### RECORDS SUPPLIED

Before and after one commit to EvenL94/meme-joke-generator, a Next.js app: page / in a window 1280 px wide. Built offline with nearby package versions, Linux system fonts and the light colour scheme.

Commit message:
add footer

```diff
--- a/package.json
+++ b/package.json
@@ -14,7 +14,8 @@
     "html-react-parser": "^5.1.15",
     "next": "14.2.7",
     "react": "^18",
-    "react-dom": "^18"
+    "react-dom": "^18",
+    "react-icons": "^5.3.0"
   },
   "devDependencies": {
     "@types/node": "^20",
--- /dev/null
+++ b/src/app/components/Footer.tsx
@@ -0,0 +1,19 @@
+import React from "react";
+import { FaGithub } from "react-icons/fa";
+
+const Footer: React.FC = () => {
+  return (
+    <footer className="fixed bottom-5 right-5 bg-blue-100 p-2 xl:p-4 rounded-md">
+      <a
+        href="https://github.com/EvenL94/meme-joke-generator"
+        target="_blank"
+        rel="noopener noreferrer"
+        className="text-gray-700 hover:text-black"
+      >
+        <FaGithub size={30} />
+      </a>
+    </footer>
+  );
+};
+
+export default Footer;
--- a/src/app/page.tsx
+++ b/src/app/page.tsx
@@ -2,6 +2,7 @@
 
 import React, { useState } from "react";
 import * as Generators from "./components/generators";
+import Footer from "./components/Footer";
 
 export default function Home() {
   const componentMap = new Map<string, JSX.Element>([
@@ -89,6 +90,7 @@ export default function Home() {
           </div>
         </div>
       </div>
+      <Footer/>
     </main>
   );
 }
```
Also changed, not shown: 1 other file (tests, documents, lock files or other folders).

######

- [REQUIREMENT] What lines of the material above include "from"? Copy each one.

- [TASK ANSWER]
+import React from "react";
+import { FaGithub } from "react-icons/fa";
 import React, { useState } from "react";
 import * as Generators from "./components/generators";
+import Footer from "./components/Footer";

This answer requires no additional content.